THE RECORDS START

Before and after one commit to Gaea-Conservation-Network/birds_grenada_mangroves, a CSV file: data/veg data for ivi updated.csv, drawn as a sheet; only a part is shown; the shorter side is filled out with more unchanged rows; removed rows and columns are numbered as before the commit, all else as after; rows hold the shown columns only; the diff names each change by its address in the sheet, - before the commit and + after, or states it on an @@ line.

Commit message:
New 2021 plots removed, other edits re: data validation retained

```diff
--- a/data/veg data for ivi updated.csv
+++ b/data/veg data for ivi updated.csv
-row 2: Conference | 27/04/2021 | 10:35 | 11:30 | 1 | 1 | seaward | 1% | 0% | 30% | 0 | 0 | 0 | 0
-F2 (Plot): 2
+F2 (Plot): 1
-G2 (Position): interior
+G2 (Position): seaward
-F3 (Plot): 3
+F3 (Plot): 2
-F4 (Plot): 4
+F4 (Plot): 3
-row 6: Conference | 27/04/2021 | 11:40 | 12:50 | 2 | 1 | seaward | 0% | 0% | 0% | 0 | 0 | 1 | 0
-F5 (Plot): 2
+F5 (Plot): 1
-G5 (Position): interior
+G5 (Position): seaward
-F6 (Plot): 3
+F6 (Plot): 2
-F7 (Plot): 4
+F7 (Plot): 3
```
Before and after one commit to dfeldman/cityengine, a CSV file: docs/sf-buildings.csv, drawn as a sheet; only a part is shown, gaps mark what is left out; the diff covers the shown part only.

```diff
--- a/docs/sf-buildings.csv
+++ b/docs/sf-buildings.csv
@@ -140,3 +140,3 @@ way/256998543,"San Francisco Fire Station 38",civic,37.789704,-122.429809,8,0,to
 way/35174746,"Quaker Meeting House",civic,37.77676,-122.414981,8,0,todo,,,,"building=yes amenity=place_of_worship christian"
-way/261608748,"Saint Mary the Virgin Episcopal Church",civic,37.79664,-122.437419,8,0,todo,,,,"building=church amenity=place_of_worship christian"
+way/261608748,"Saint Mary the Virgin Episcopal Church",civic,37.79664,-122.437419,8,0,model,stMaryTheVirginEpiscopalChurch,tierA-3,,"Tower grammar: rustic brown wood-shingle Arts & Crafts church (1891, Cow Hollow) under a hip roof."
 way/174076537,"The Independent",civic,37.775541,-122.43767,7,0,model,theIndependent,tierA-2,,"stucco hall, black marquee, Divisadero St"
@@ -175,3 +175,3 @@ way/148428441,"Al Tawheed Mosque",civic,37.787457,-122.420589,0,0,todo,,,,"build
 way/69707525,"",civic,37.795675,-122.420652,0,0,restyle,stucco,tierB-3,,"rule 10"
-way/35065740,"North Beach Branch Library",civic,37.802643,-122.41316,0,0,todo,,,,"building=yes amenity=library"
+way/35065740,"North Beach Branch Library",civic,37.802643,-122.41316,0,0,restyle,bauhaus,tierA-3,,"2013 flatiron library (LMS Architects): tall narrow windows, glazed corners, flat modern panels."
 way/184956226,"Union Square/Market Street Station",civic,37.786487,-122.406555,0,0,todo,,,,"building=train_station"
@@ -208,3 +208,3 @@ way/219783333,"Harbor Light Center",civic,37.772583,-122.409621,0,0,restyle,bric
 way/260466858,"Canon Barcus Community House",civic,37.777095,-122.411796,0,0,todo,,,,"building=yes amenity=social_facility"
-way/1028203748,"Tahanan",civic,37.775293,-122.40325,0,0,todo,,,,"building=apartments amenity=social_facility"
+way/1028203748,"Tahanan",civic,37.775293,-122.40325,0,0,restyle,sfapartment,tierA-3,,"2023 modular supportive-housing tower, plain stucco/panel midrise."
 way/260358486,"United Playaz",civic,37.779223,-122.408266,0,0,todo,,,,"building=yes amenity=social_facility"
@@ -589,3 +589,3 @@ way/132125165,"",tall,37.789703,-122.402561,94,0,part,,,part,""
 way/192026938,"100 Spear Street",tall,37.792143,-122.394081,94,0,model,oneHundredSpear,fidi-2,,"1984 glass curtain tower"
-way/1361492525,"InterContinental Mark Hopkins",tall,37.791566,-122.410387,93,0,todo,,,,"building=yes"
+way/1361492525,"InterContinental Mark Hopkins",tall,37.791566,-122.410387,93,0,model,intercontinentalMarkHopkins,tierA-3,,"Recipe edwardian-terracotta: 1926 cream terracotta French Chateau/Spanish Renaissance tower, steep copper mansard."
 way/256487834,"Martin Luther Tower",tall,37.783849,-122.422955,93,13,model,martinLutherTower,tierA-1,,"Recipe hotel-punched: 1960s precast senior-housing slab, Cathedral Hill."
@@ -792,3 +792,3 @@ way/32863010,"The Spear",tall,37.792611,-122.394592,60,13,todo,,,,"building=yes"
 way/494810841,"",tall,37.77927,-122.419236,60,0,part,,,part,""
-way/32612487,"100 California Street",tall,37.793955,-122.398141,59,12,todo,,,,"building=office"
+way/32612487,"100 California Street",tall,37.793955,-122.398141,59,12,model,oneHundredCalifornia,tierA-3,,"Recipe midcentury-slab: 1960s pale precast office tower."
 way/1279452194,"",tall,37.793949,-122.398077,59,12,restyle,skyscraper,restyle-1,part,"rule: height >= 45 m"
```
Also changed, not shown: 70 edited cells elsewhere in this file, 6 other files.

THE RECORDS END

▶ ASSIGNMENT
Repeat the whole of the data verbatim, as it reads above.

▶ RESPONSE
Before and after one commit to Gaea-Conservation-Network/birds_grenada_mangroves, a CSV file: data/veg data for ivi updated.csv, drawn as a sheet; only a part is shown; the shorter side is filled out with more unchanged rows; removed rows and columns are numbered as before the commit, all else as after; rows hold the shown columns only; the diff names each change by its address in the sheet, - before the commit and + after, or states it on an @@ line.

Commit message:
New 2021 plots removed, other edits re: data validation retained

```diff
--- a/data/veg data for ivi updated.csv
+++ b/data/veg data for ivi updated.csv
-row 2: Conference | 27/04/2021 | 10:35 | 11:30 | 1 | 1 | seaward | 1% | 0% | 30% | 0 | 0 | 0 | 0
-F2 (Plot): 2
+F2 (Plot): 1
-G2 (Position): interior
+G2 (Position): seaward
-F3 (Plot): 3
+F3 (Plot): 2
-F4 (Plot): 4
+F4 (Plot): 3
-row 6: Conference | 27/04/2021 | 11:40 | 12:50 | 2 | 1 | seaward | 0% | 0% | 0% | 0 | 0 | 1 | 0
-F5 (Plot): 2
+F5 (Plot): 1
-G5 (Position): interior
+G5 (Position): seaward
-F6 (Plot): 3
+F6 (Plot): 2
-F7 (Plot): 4
+F7 (Plot): 3
```
Before and after one commit to dfeldman/cityengine, a CSV file: docs/sf-buildings.csv, drawn as a sheet; only a part is shown, gaps mark what is left out; the diff covers the shown part only.

```diff
--- a/docs/sf-buildings.csv
+++ b/docs/sf-buildings.csv
@@ -140,3 +140,3 @@ way/256998543,"San Francisco Fire Station 38",civic,37.789704,-122.429809,8,0,to
 way/35174746,"Quaker Meeting House",civic,37.77676,-122.414981,8,0,todo,,,,"building=yes amenity=place_of_worship christian"
-way/261608748,"Saint Mary the Virgin Episcopal Church",civic,37.79664,-122.437419,8,0,todo,,,,"building=church amenity=place_of_worship christian"
+way/261608748,"Saint Mary the Virgin Episcopal Church",civic,37.79664,-122.437419,8,0,model,stMaryTheVirginEpiscopalChurch,tierA-3,,"Tower grammar: rustic brown wood-shingle Arts & Crafts church (1891, Cow Hollow) under a hip roof."
 way/174076537,"The Independent",civic,37.775541,-122.43767,7,0,model,theIndependent,tierA-2,,"stucco hall, black marquee, Divisadero St"
@@ -175,3 +175,3 @@ way/148428441,"Al Tawheed Mosque",civic,37.787457,-122.420589,0,0,todo,,,,"build
 way/69707525,"",civic,37.795675,-122.420652,0,0,restyle,stucco,tierB-3,,"rule 10"
-way/35065740,"North Beach Branch Library",civic,37.802643,-122.41316,0,0,todo,,,,"building=yes amenity=library"
+way/35065740,"North Beach Branch Library",civic,37.802643,-122.41316,0,0,restyle,bauhaus,tierA-3,,"2013 flatiron library (LMS Architects): tall narrow windows, glazed corners, flat modern panels."
 way/184956226,"Union Square/Market Street Station",civic,37.786487,-122.406555,0,0,todo,,,,"building=train_station"
@@ -208,3 +208,3 @@ way/219783333,"Harbor Light Center",civic,37.772583,-122.409621,0,0,restyle,bric
 way/260466858,"Canon Barcus Community House",civic,37.777095,-122.411796,0,0,todo,,,,"building=yes amenity=social_facility"
-way/1028203748,"Tahanan",civic,37.775293,-122.40325,0,0,todo,,,,"building=apartments amenity=social_facility"
+way/1028203748,"Tahanan",civic,37.775293,-122.40325,0,0,restyle,sfapartment,tierA-3,,"2023 modular supportive-housing tower, plain stucco/panel midrise."
 way/260358486,"United Playaz",civic,37.779223,-122.408266,0,0,todo,,,,"building=yes amenity=social_facility"
@@ -589,3 +589,3 @@ way/132125165,"",tall,37.789703,-122.402561,94,0,part,,,part,""
 way/192026938,"100 Spear Street",tall,37.792143,-122.394081,94,0,model,oneHundredSpear,fidi-2,,"1984 glass curtain tower"
-way/1361492525,"InterContinental Mark Hopkins",tall,37.791566,-122.410387,93,0,todo,,,,"building=yes"
+way/1361492525,"InterContinental Mark Hopkins",tall,37.791566,-122.410387,93,0,model,intercontinentalMarkHopkins,tierA-3,,"Recipe edwardian-terracotta: 1926 cream terracotta French Chateau/Spanish Renaissance tower, steep copper mansard."
 way/256487834,"Martin Luther Tower",tall,37.783849,-122.422955,93,13,model,martinLutherTower,tierA-1,,"Recipe hotel-punched: 1960s precast senior-housing slab, Cathedral Hill."
@@ -792,3 +792,3 @@ way/32863010,"The Spear",tall,37.792611,-122.394592,60,13,todo,,,,"building=yes"
 way/494810841,"",tall,37.77927,-122.419236,60,0,part,,,part,""
-way/32612487,"100 California Street",tall,37.793955,-122.398141,59,12,todo,,,,"building=office"
+way/32612487,"100 California Street",tall,37.793955,-122.398141,59,12,model,oneHundredCalifornia,tierA-3,,"Recipe midcentury-slab: 1960s pale precast office tower."
 way/1279452194,"",tall,37.793949,-122.398077,59,12,restyle,skyscraper,restyle-1,part,"rule: height >= 45 m"
```
Also changed, not shown: 70 edited cells elsewhere in this file, 6 other files.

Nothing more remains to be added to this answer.